As the early morning mist circles around your ankles and the long grass in the meadow tickles your knees, you admire the sleek form of your dog as he bounds after his ball. He pivots on the spot while grabbing the ball in his mouth, a look of sheer joy in his eyes as he races back to you. Jumping back and forth, he teases you with the ball, ‘talking’ the whole time before happily dropping the ball on the ground before you…
At least this is what you imagined when you first brought your bundle of fur home from the shelter. Instead, you have a silly and obnoxious ‘teenage’ dog in front of you playing keep away and thinking this is the best fun ever! So what went wrong when you were training your dog to fetch?
Nothing really but let’s go back to the beginning on how to teach a dog to fetch and retrace our steps.
Dogs are hunters and they have a strong instinct to chase anything moving even as young pups. It is very rare to find a dog that will not run after a ball, stick or the neighborhood cat given half a chance. The hard part is teaching them to return the ball, stick or cat once they have caught it!
Is it surprising to learn that even retrieving breeds like the Golden Retriever and Labrador Retriever must be taught to retrieve the duck or play fetch? The instinct is there to chase and grab but not necessarily to gently return with the prey and place it in their handler’s hand. That must be taught preferably from an early age.

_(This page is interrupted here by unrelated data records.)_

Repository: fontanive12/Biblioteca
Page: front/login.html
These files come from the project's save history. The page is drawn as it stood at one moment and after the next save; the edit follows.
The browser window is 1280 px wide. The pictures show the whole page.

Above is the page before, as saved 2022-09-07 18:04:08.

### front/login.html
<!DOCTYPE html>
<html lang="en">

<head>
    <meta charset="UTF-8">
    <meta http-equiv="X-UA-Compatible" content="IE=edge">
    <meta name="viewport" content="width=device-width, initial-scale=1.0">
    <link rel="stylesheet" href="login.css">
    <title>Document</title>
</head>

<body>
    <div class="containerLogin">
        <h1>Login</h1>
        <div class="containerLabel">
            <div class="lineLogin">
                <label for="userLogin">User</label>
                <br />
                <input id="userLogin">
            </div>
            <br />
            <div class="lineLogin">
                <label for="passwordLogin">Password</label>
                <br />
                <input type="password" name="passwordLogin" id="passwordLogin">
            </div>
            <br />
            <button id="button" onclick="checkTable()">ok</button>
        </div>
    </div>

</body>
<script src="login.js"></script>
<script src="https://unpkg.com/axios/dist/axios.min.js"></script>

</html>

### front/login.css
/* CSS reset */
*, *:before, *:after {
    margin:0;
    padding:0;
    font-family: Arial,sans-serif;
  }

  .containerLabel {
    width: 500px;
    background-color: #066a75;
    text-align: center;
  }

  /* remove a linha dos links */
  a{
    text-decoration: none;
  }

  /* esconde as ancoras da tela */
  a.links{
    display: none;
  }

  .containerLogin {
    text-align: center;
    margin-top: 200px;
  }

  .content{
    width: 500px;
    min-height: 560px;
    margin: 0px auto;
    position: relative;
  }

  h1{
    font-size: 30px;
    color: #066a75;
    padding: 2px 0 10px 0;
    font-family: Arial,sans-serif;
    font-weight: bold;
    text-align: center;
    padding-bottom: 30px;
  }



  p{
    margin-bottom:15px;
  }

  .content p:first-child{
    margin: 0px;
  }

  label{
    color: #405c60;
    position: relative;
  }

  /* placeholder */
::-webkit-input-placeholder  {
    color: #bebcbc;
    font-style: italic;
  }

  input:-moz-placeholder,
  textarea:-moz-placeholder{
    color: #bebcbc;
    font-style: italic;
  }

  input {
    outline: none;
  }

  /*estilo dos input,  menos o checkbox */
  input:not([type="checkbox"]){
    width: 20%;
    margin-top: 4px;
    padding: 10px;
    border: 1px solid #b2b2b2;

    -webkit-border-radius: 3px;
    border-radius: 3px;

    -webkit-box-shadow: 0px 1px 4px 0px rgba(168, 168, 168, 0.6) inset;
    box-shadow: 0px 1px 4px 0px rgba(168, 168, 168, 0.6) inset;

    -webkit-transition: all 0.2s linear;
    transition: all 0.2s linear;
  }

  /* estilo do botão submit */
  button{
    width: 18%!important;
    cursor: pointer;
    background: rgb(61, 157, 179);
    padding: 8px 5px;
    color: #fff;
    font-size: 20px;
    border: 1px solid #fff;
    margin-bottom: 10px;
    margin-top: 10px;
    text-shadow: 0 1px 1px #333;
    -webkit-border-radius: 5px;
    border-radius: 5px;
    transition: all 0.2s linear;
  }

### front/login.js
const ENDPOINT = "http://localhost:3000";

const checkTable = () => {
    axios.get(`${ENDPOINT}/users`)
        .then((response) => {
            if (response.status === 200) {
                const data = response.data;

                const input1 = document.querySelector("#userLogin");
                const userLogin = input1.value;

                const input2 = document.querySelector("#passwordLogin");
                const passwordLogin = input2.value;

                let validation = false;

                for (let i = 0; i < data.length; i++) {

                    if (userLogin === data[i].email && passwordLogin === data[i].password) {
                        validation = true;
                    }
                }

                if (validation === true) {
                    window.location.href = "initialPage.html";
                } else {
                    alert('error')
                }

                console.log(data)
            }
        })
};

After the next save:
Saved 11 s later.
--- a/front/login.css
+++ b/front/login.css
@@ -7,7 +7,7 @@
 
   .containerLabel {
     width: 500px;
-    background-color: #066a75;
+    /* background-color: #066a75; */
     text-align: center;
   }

Teaching a young pup is a little different then teaching a young dog in that first you have to attract the pup’s attention. The first few times you toss the ball for a young pup they will probably not even notice – their eyesight is not yet fully developed nor do they think that the object in your hand is about to be tossed.
Play with the pup for a few minutes so their attention is focused on you and not their littermates, a toy or the neighborhood cat. A pocket full of some really yummy treats is a must for this exercise and a great way to attract his interest in the first place. Once their attention is on you, hold the pup in one arm and let him sniff the ball. First thing he will do is try to bite it, encourage him with a ‘good boy’ in an excited voice and let him gnaw on it for a few seconds. Then, gently take the ball out of his mouth while saying ‘out’ and then ‘good boy’. Keep his attention on the ball and gently roll it across the floor so it stops a few feet away from him. He should struggle to get out of your arms. Place him on the floor and as he dashes in his cute little puppy gait, encourage him with ‘good boy’ and just general excited noises. When he grabs it give him an extra special ‘good boy’.
Now comes the tough part - getting him to bring it back. Encouraging him any time he has the ball in his mouth will help and when he walks with it, even better. As he starts waddling around with it in his mouth, encourage him to come back to you by making your typical ‘here, puppy’ noises. As soon as he gets near you, show him a treat. If he is hungry, he probably will drop the ball where upon you say ‘good out’ and hand him the treat. Pick the ball up while he is distracted and get ready to do this all over again.
Because ‘fetch’ is supposed to be fun, you always want to leave him wanting more and with young pups, a few tosses should suffice. Leave him with a ‘good boy’ and a ‘good fetch’ and let him go back to being a puppy. A few hours later, however, you can try another session of training him to play fetch.
Within a few days he should begin to get the idea and the first time he returns the ball to you without needing to be encouraged, give him the biggest ‘good boy’ you can muster! Always reward him when you take the ball away or when he drops it on his own by your side or in your hand. This is very important. He must know there is something in this game for him otherwise he will quickly learn the ‘keep away’ game because it is more fun to be chased by you then to chase a ball! Never run after him or play ‘tag’ – it will only teach him a new way to drive you crazy and as he matures, there will be no way you will ever catch him unless he decides to let you!
Teaching an older puppy or dog is a little easier in that he has already learned that paying attention to you can have its benefits. The principles are the same – start with short distances and always reward him for returning to you with something more valuable (by his doggy standards, not yours) then the ball.
As soon as he becomes ‘ball happy’, it will be tough to find something that is actually a reward besides to toss the ball again. If he does not want to relinquish the ball to you because of this, try using another ball so that when he returns to you, you immediately reward him with another throw. He will drop the ball that is in his mouth and chase the new one.
Once you have trained him to fetch and he becomes ball obsessed, a good portion of his exercise will come from the game. A word from the wise - buy a ‘Chucker’! These simple devices let you throw the ball farther without actually touching the goopy, dripping ball or bending over to pick the ball up off the ground. An amazing invention that hopefully is making someone a millionaire!
Good luck on training your dog to fetch. For most dogs it is an easy thing to learn that they enjoy. Remember: always leave them wanting more and always reward them when they return the ball to you. Soon, you will be the guy in your imagination with the happy, fit dog bounding through the meadow.